All of that means that we talked about the weather pretty much all the time, checking forecasts and sea state predictions and continually adjusting the science plan to try and avoid the worst of the storms. Despite those precautions, we still ended up going through some pretty nasty wind and waves, and during those days I stayed entirely indoors on the little floating island called the Langseth. Also, I learned the trick of sleeping with one knee jammed against the wall of my bunk to keep myself from rolling around too much.
Ships are surprisingly noisy
Well, ok, maybe I’m the only one who was surprised that a large ship with diesel engines and air compressors and ventilation systems has a pretty high ambient noise level – and that’s before you account for reverberations from the seismic source when we were in shallow water, or the bow thrusters when the ship was using the dynamic positioning system to maintain a location. I found that I had to speak louder than I was used to if I wanted anyone to be able to hear me, particularly during the first two weeks of the cruise when we were all wearing masks.
There’s nothing quite as exciting as a brand-new dataset
For the first couple weeks, we scientists didn’t have much to do during our watches – over the course of six hours I might note some things in the log-book, but that was about it, since technicians and crew members did all of the highly specialized work of deploying and recovering ocean bottom seismometers, streamer and the seismic source. But once the data started to come in, we began to do some preliminary processing and got a first look at what promises to be an exciting dataset. We’ve only scratched the surface of what this refraction and reflection data have to show us, and I can’t wait to see what it will all look like after more thorough processing and analysis.
Many thanks to Captain Dave and the crew of the Langseth, all the OBS techs from Scripps and WHOI, and the LDEO marine office for making this cruise happen.
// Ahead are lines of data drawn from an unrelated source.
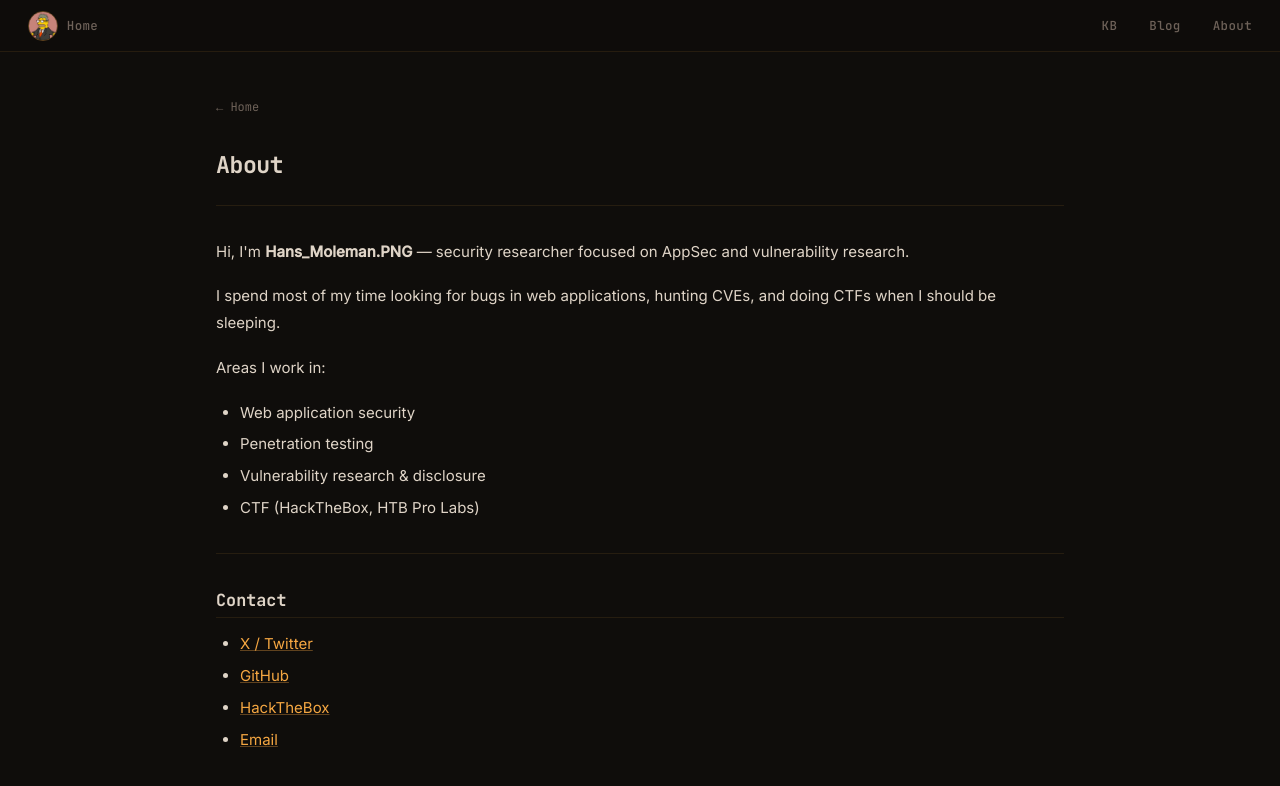
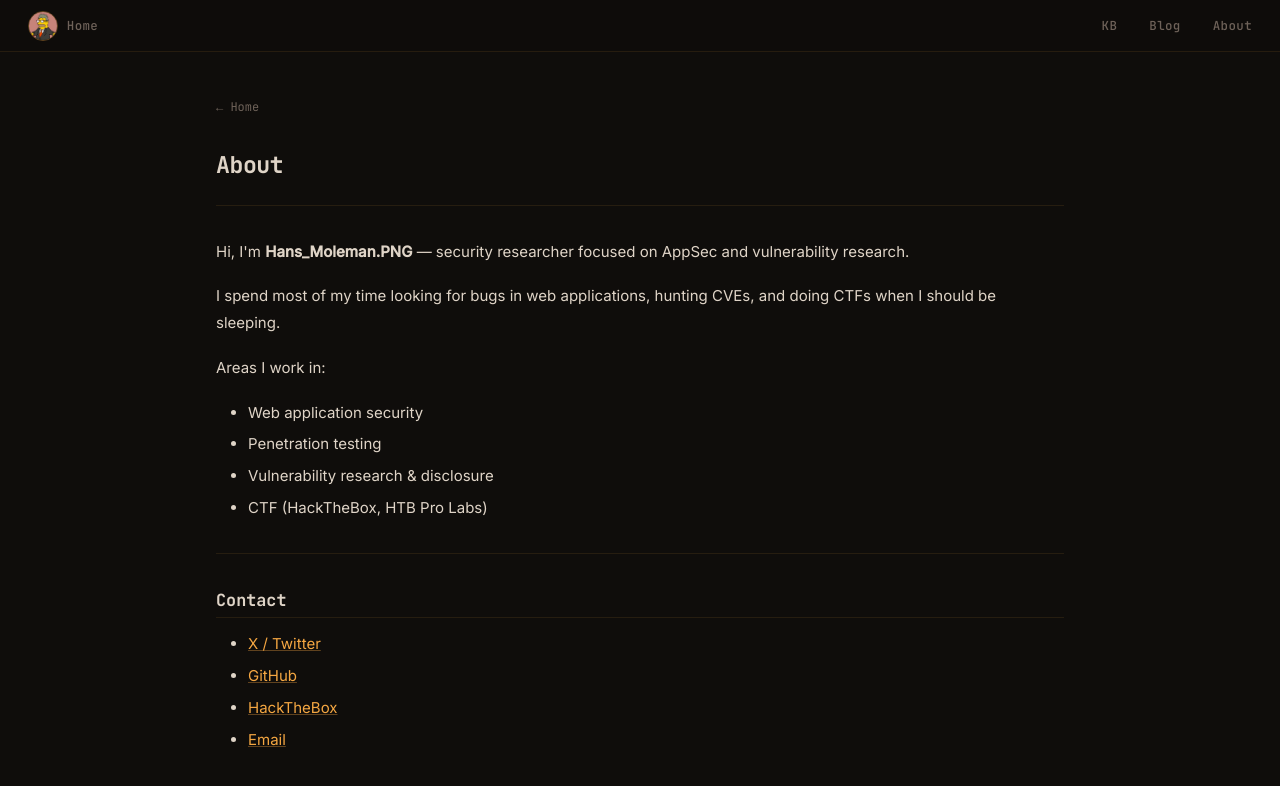
Before and after one commit to HansMolemanPNG/hansmolemanpng.github.io, an MkDocs documentation site: the page built from docs/about.md, in a window 1280 px wide. Shown: the top 786 px of the page. Built offline with MkDocs 1.6.1, drawn with Linux system fonts in a browser that asks for light colours.

Commit message:
Strengthen list indentation: 2rem padding, reset logical props in *
- Reset padding-inline/block and margin-inline/block in the * rule to
  guarantee UA logical-property defaults are fully overridden before
  author rules apply
- Increase top-level list padding from 1.5rem to 2rem (32px) to match
  browser UA defaults visually and make indentation unambiguous
- Add nested list rules (ul ul, ol ol etc.) with 1.5rem indentation so
  nested levels still indent correctly
- Remove redundant list-style-position: outside (browser default, kept
  clean)

https://claude.ai/code/session_01RkizXWCwpk2GxfPxeWvNQ1

```diff
--- a/docs/assets/style.css
+++ b/docs/assets/style.css
@@ -31,7 +31,7 @@
 }
 
 /* ── Reset ── */
-*, *::before, *::after { box-sizing: border-box; margin: 0; padding: 0; }
+*, *::before, *::after { box-sizing: border-box; margin: 0; padding: 0; padding-inline: 0; padding-block: 0; margin-inline: 0; margin-block: 0; }
 html { font-size: 16px; -webkit-text-size-adjust: 100%; }
 
 body {
@@ -679,14 +679,21 @@ img { max-width: 100%; display: block; }
 
 .article-content ul,
 .article-content ol {
-  padding-left: 1.5rem;
-  padding-inline-start: 1.5rem;
+  padding-left: 2rem;
+  padding-inline-start: 2rem;
   margin-bottom: 1.1rem;
-  list-style-position: outside;
 }
 .article-content ul { list-style-type: disc; }
 .article-content ol { list-style-type: decimal; }
 .article-content ul ul { list-style-type: circle; }
+.article-content ul ul,
+.article-content ol ol,
+.article-content ul ol,
+.article-content ol ul {
+  padding-left: 1.5rem;
+  padding-inline-start: 1.5rem;
+  margin-bottom: 0;
+}
 .article-content li {
   display: list-item;
   margin-bottom: .3rem;
```
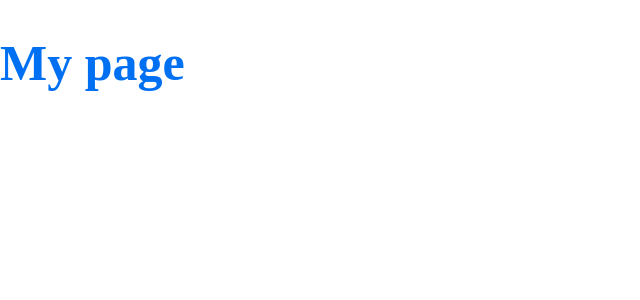
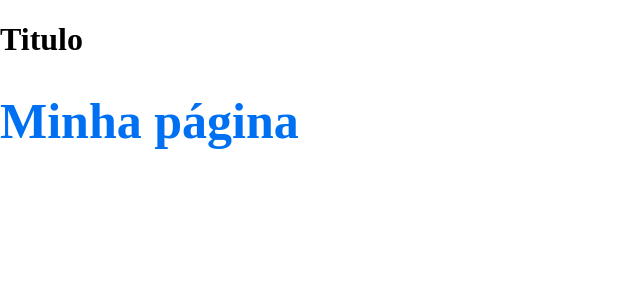
Before and after one commit to testtzlaffe/instalura-base, a Next.js app: page / in a window 1280 px wide. Shown: the top 300 px of the page, without its empty margins (0-640 px from the left). Built offline with nearby package versions, Linux system fonts and the light colour scheme.

Commit message:
Final aula 01

```diff
--- a/package.json
+++ b/package.json
@@ -4,6 +4,7 @@
   "scripts": {
     "dev": "next",
     "build": "next build",
+    "export": "next build && next export",
     "start": "next start"
   },
   "dependencies": {
--- a/pages/index.js
+++ b/pages/index.js
@@ -1,10 +1,18 @@
-import styled from 'styled-components'
+import styled from "styled-components";
 
 const Title = styled.h1`
   font-size: 50px;
   color: ${({ theme }) => theme.colors.primary};
-`
+`;
 
+function Title2(props) {
+  return <h1>{props.children}</h1>;
+}
 export default function Home() {
-  return <Title>My page</Title>
+  return (
+    <>
+      <Title2>Titulo</Title2>
+      <Title>Minha página</Title>
+    </>
+  );
 }
--- /dev/null
+++ b/pages/sobre.js
@@ -0,0 +1,3 @@
+export default function PageSobre() {
+  return <div>Pagina Sobre</div>;
+}
```
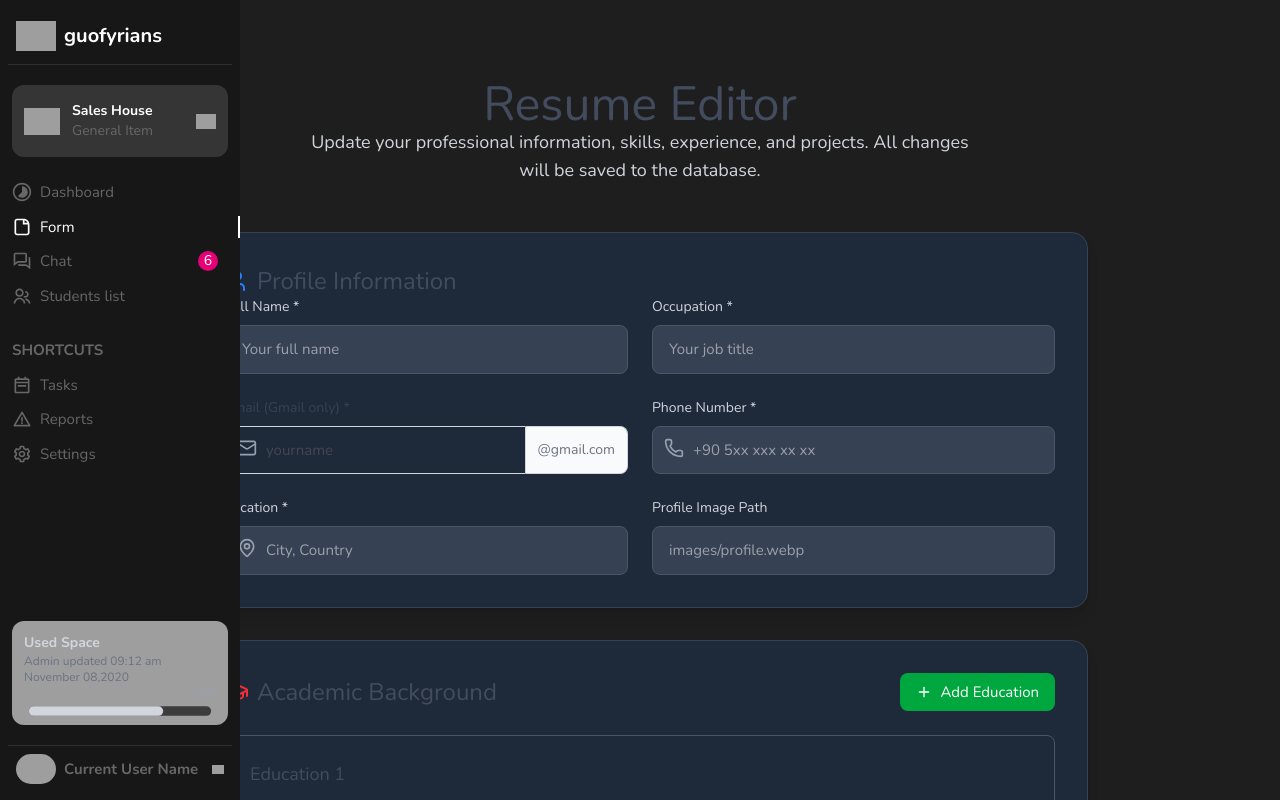
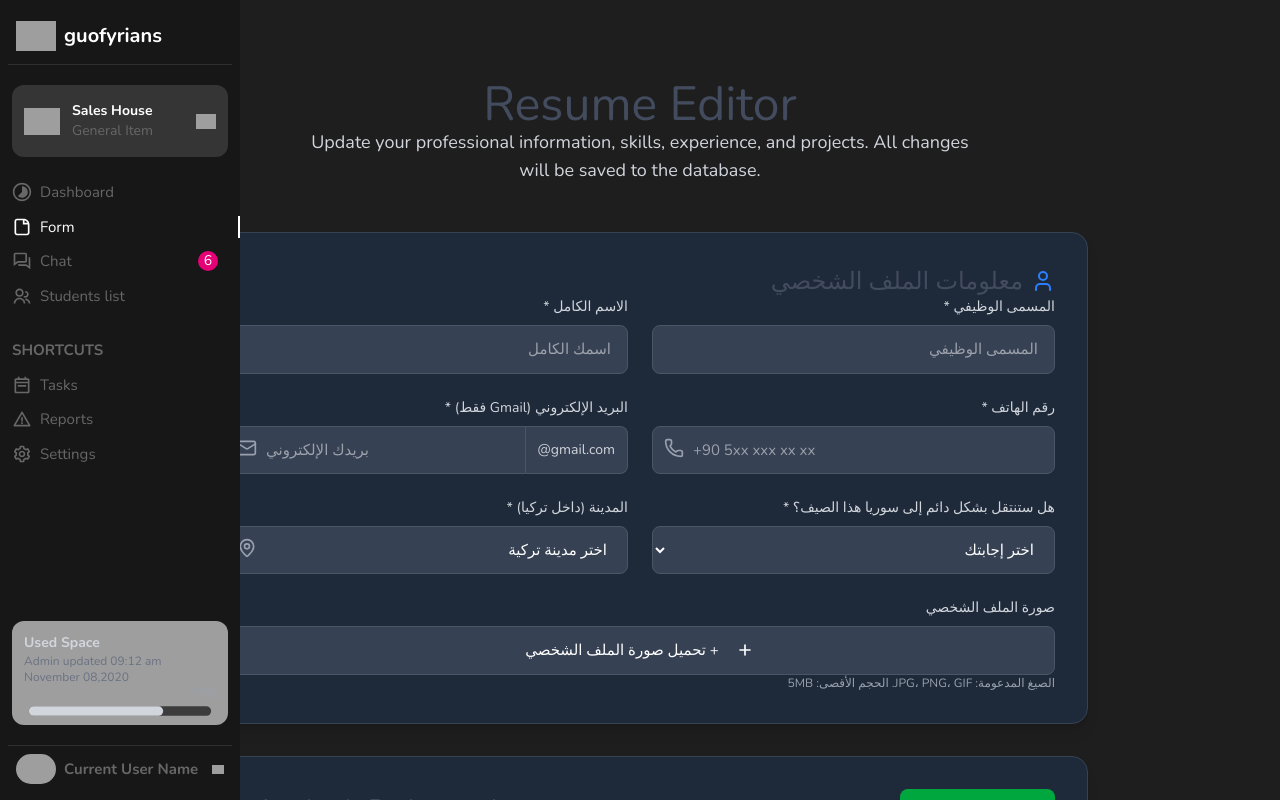
Before and after one commit to abdulkarim1422/guofsyrians-resume, a React (Vite) app in the folder frontend/: page /form in a window 1280 px wide. Shown: the top 800 px of the page. Built offline with nearby package versions, Linux system fonts and the light colour scheme; grey boxes are pictures that could not be loaded.

Commit message:
Enhance ContactForm: Add image upload functionality, Turkish city selection, and RTL support for labels

```diff
--- a/frontend/src/Components/form-components/MailInputComponent.jsx
+++ b/frontend/src/Components/form-components/MailInputComponent.jsx
@@ -2,8 +2,8 @@ import { Mail } from 'lucide-react';
 
 export function MailInputComponent(formData, setFormData) {
     return <div>
-        <label htmlFor="email" className="block text-sm font-medium text-gray-700 mb-2">
-            Email (Gmail only) *
+        <label htmlFor="email" className="block text-sm font-medium text-gray-300 mb-2" dir="rtl">
+            البريد الإلكتروني (Gmail فقط) *
         </label>
         <div className="relative flex">
             <Mail className="absolute left-3 top-3 w-5 h-5 text-gray-400" />
@@ -26,10 +26,11 @@ export function MailInputComponent(formData, setFormData) {
                     }
                 } }
                 required
-                className="w-full pl-10 pr-28 py-3 border border-gray-300 rounded-l-lg focus:ring-2 focus:ring-blue-500 focus:border-transparent transition-all"
-                placeholder="yourname"
-                autoComplete="off" />
-            <span className="inline-flex items-center px-3 rounded-r-lg border border-l-0 border-gray-300 bg-gray-50 text-gray-500 text-sm select-none">
+                className="w-full pl-10 pr-28 py-3 bg-gray-700 border border-gray-600 text-white rounded-l-lg focus:ring-2 focus:ring-blue-500 focus:border-transparent transition-all"
+                placeholder="بريدك الإلكتروني"
+                autoComplete="off"
+                dir="ltr" />
+            <span className="inline-flex items-center px-3 rounded-r-lg border border-l-0 border-gray-600 bg-gray-700 text-gray-300 text-sm select-none">
                 @gmail.com
             </span>
         </div>
--- a/frontend/src/Pages/form.jsx
+++ b/frontend/src/Pages/form.jsx
@@ -12,6 +12,8 @@ export const ContactForm = () => {
     email: '',
     telephone: '',
     image: '',
+    imageFile: null,
+    relocateToSyria: '',
 
     // About Me
     aboutLabel: '',
@@ -65,6 +67,20 @@ export const ContactForm = () => {
 
   const [isSubmitting, setIsSubmitting] = useState(false);
   const [submitStatus, setSubmitStatus] = useState(null);
+  const [imagePreview, setImagePreview] = useState(null);
+
+  const turkishCities = [
+    'Adana', 'Adıyaman', 'Afyonkarahisar', 'Ağrı', 'Amasya', 'Ankara', 'Antalya', 'Artvin',
+    'Aydın', 'Balıkesir', 'Bilecik', 'Bingöl', 'Bitlis', 'Bolu', 'Burdur', 'Bursa',
+    'Çanakkale', 'Çankırı', 'Çorum', 'Denizli', 'Diyarbakır', 'Edirne', 'Elazığ', 'Erzincan',
+    'Erzurum', 'Eskişehir', 'Gaziantep', 'Giresun', 'Gümüşhane', 'Hakkâri', 'Hatay', 'Isparta',
+    'İçel (Mersin)', 'İstanbul', 'İzmir', 'Kars', 'Kastamonu', 'Kayseri', 'Kırklareli', 'Kırşehir',
+    'Kocaeli', 'Konya', 'Kütahya', 'Malatya', 'Manisa', 'Kahramanmaraş', 'Mardin', 'Muğla',
+    'Muş', 'Nevşehir', 'Niğde', 'Ordu', 'Rize', 'Sakarya', 'Samsun', 'Siirt',
+    'Sinop', 'Sivas', 'Tekirdağ', 'Tokat', 'Trabzon', 'Tunceli', 'Şanlıurfa', 'Uşak',
+    'Van', 'Yozgat', 'Zonguldak', 'Aksaray', 'Bayburt', 'Karaman', 'Kırıkkale', 'Batman',
+    'Şırnak', 'Bartın', 'Ardahan', 'Iğdır', 'Yalova', 'Karabük', 'Kilis', 'Osmaniye', 'Düzce'
+  ];
 
   const handleInputChange = (e) => {
     const { name, value, type, checked } = e.target;
@@ -72,6 +88,36 @@ export const ContactForm = () => {
       ...prev,
       [name]: type === 'checkbox' ? checked : value
     }));
+  };
+
+  const handleImageUpload = (e) => {
+    const file = e.target.files[0];
+    if (file) {
+      setFormData(prev => ({
+        ...prev,
+        imageFile: file,
+        image: file.name
+      }));
+
+      // Create preview URL
+      const reader = new FileReader();
+      reader.onload = (e) => {
+        setImagePreview(e.target.result);
+      };
+      reader.readAsDataURL(file);
+    }
+  };
+
+  const removeImage = () => {
+    setFormData(prev => ({
+      ...prev,
+      imageFile: null,
+      image: ''
+    }));
+    setImagePreview(null);
+    // Reset the file input
+    const fileInput = document.getElementById('imageFile');
+    if (fileInput) fileInput.value = '';
   };
 
   const handleWorkChange = (index, field, value) => {
@@ -506,7 +552,9 @@ export const ContactForm = () => {
           location: formData.location,
           email: formData.email,
           telephone: formData.telephone,
-          image: formData.image
+          image: formData.image,
+          imageFile: formData.imageFile,
+          relocateToSyria: formData.relocateToSyria
         },
         aboutMe: {
           label: formData.aboutLabel,
@@ -581,15 +629,15 @@ export const ContactForm = () => {
 
             {/* Profile Information */}
                         <div className="bg-gray-800 rounded-2xl shadow-lg p-8 border border-gray-700">
-                          <h2 className="text-2xl font-semibold text-white mb-6 flex items-center">
-                            <User className="w-6 h-6 mr-2 text-blue-500" />
-                            Profile Information
+                          <h2 className="text-2xl font-semibold text-white mb-6 flex items-center" dir="rtl">
+                            <User className="w-6 h-6 ml-2 text-blue-500" />
+                            معلومات الملف الشخصي
                           </h2>
 
                           <div className="grid md:grid-cols-2 gap-6">
                             <div>
-                              <label htmlFor="name" className="block text-sm font-medium text-gray-300 mb-2">
-                                Full Name *
+                              <label htmlFor="name" className="block text-sm font-medium text-gray-300 mb-2" dir="rtl">
+                                الاسم الكامل *
                               </label>
                               <input
                                 type="text"
@@ -599,13 +647,14 @@ export const ContactForm = () => {
                                 onChange={handleInputChange}
                                 required
                                 className="w-full px-4 py-3 bg-gray-700 border border-gray-600 text-white rounded-lg focus:ring-2 focus:ring-blue-500 focus:border-transparent transition-all"
-                                placeholder="Your full name"
+                                placeholder="اسمك الكامل"
+                                dir="rtl"
                               />
                             </div>
 
                             <div>
-                              <label htmlFor="occupation" className="block text-sm font-medium text-gray-300 mb-2">
-                                Occupation *
+                              <label htmlFor="occupation" className="block text-sm font-medium text-gray-300 mb-2" dir="rtl">
+                                المسمى الوظيفي *
                               </label>
                               <input
                                 type="text"
@@ -615,15 +664,16 @@ export const ContactForm = () => {
                                 onChange={handleInputChange}
                                 required
                                 className="w-full px-4 py-3 bg-gray-700 border border-gray-600 text-white rounded-lg focus:ring-2 focus:ring-blue-500 focus:border-transparent transition-all"
-                                placeholder="Your job title"
+                                placeholder="المسمى الوظيفي"
+                                dir="rtl"
                               />
                             </div>
 
                             {MailInputComponent(formData, setFormData)}
 
                             <div>
-                              <label htmlFor="telephone" className="block text-sm font-medium text-gray-300 mb-2">
-                                Phone Number *
+                              <label htmlFor="telephone" className="block text-sm font-medium text-gray-300 mb-2" dir="rtl">
+                                رقم الهاتف *
                               </label>
                               <div className="relative">
                                 <Phone className="absolute left-3 top-3 w-5 h-5 text-gray-400" />
@@ -636,42 +686,108 @@ export const ContactForm = () => {
                                   required
                                   className="w-full pl-10 pr-4 py-3 bg-gray-700 border border-gray-600 text-white rounded-lg focus:ring-2 focus:ring-blue-500 focus:border-transparent transition-all"
                                   placeholder="+90 5xx xxx xx xx"
+                                  dir="ltr"
                                 />
                               </div>
                             </div>
 
                             <div>
-                              <label htmlFor="location" className="block text-sm font-medium text-gray-300 mb-2">
-                                Location *
+                              <label htmlFor="location" className="block text-sm font-medium text-gray-300 mb-2" dir="rtl">
+                                المدينة (داخل تركيا) *
                               </label>
                               <div className="relative">
                                 <MapPin className="absolute left-3 top-3 w-5 h-5 text-gray-400" />
-                                <input
-                                  type="text"
+                                <select
                                   id="location"
                                   name="location"
                                   value={formData.location}
                                   onChange={handleInputChange}
                                   required
                                   className="w-full pl-10 pr-4 py-3 bg-gray-700 border border-gray-600 text-white rounded-lg focus:ring-2 focus:ring-blue-500 focus:border-transparent transition-all"
-                                  placeholder="City, Country"
-                                />
+                                  dir="rtl"
+                                >
+                                  <option value="">اختر مدينة تركية</option>
+                                  {turkishCities.map(city => (
+                                    <option key={city} value={city}>{city}</option>
+                                  ))}
+                                </select>
                               </div>
                             </div>
 
                             <div>
-                              <label htmlFor="image" className="block text-sm font-medium text-gray-300 mb-2">
-                                Profile Image Path
+                              <label htmlFor="relocateToSyria" className="block text-sm font-medium text-gray-300 mb-2" dir="rtl">
+                                هل ستنتقل بشكل دائم إلى سوريا هذا الصيف؟ *
                               </label>
-                              <input
-                                type="text"
-                                id="image"
-                                name="image"
-                                value={formData.image}
+                              <select
+                                id="relocateToSyria"
+                                name="relocateToSyria"
+                                value={formData.relocateToSyria}
                                 onChange={handleInputChange}
+                                required
                                 className="w-full px-4 py-3 bg-gray-700 border border-gray-600 text-white rounded-lg focus:ring-2 focus:ring-blue-500 focus:border-transparent transition-all"
-                                placeholder="images/profile.webp"
-                              />
+                                dir="rtl"
+                              >
+                                <option value="">اختر إجابتك</option>
+                                <option value="Yes">نعم</option>
+                                <option value="No">لا</option>
+                                <option value="Maybe">ربما</option>
+                              </select>
+                            </div>
+
+                            <div className="md:col-span-2">
+                              <label htmlFor="imageFile" className="block text-sm font-medium text-gray-300 mb-2" dir="rtl">
+                                صورة الملف الشخصي
+                              </label>
+
+                              {/* Image Preview */}
+                              {imagePreview && (
+                                <div className="mb-4 relative inline-block">
+                                  <img
+                                    src={imagePreview}
+                                    alt="Profile preview"
+                                    className="w-32 h-32 object-cover rounded-lg border-2 border-gray-600"
+                                  />
+                                  <button
+                                    type="button"
+                                    onClick={removeImage}
+                                    className="absolute -top-2 -right-2 bg-red-600 hover:bg-red-700 text-white rounded-full w-6 h-6 flex items-center justify-center text-sm transition-colors"
+                                    title="Remove image"
+                                  >
+                                    ×
+                                  </button>
+                                </div>
+                              )}
+
+                              {/* File Upload */}
+                              <div className="relative">
+                                <input
+                                  type="file"
+                                  id="imageFile"
+                                  accept="image/*"
+                                  onChange={handleImageUpload}
+                                  className="hidden"
+                                />
+                                <label
+                                  htmlFor="imageFile"
+                                  className="w-full px-4 py-3 bg-gray-700 border border-gray-600 text-white rounded-lg focus:ring-2 focus:ring-blue-500 focus:border-transparent transition-all cursor-pointer hover:bg-gray-600 flex items-center justify-center space-x-2"
+                                  dir="rtl"
+                                >
+                                  <svg className="w-5 h-5" fill="none" stroke="currentColor" viewBox="0 0 24 24">
+                                    <path strokeLinecap="round" strokeLinejoin="round" strokeWidth={2} d="M12 6v6m0 0v6m0-6h6m-6 0H6" />
+                                  </svg>
+                                  <span className="mr-2">{formData.imageFile ? 'تغيير الصورة' : '+ تحميل صورة الملف الشخصي'}</span>
+                                </label>
+                              </div>
+
+                              {formData.imageFile && (
+                                <p className="text-sm text-gray-400 mt-2" dir="rtl">
+                                  المحدد: {formData.imageFile.name}
+                                </p>
+                              )}
+
+                              <p className="text-xs text-gray-400 mt-1" dir="rtl">
+                                الصيغ المدعومة: JPG، PNG، GIF. الحجم الأقصى: 5MB
+                              </p>
                             </div>
                           </div>
                         </div>
```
For more info on the science goals and cruise life, check out the official cruise blog at https://donnajshillington.com/aleutians-field-blog/.
This cruise report was written by Hannah Mark
with revisions from ECS representative Maria Tsekhmistrenko.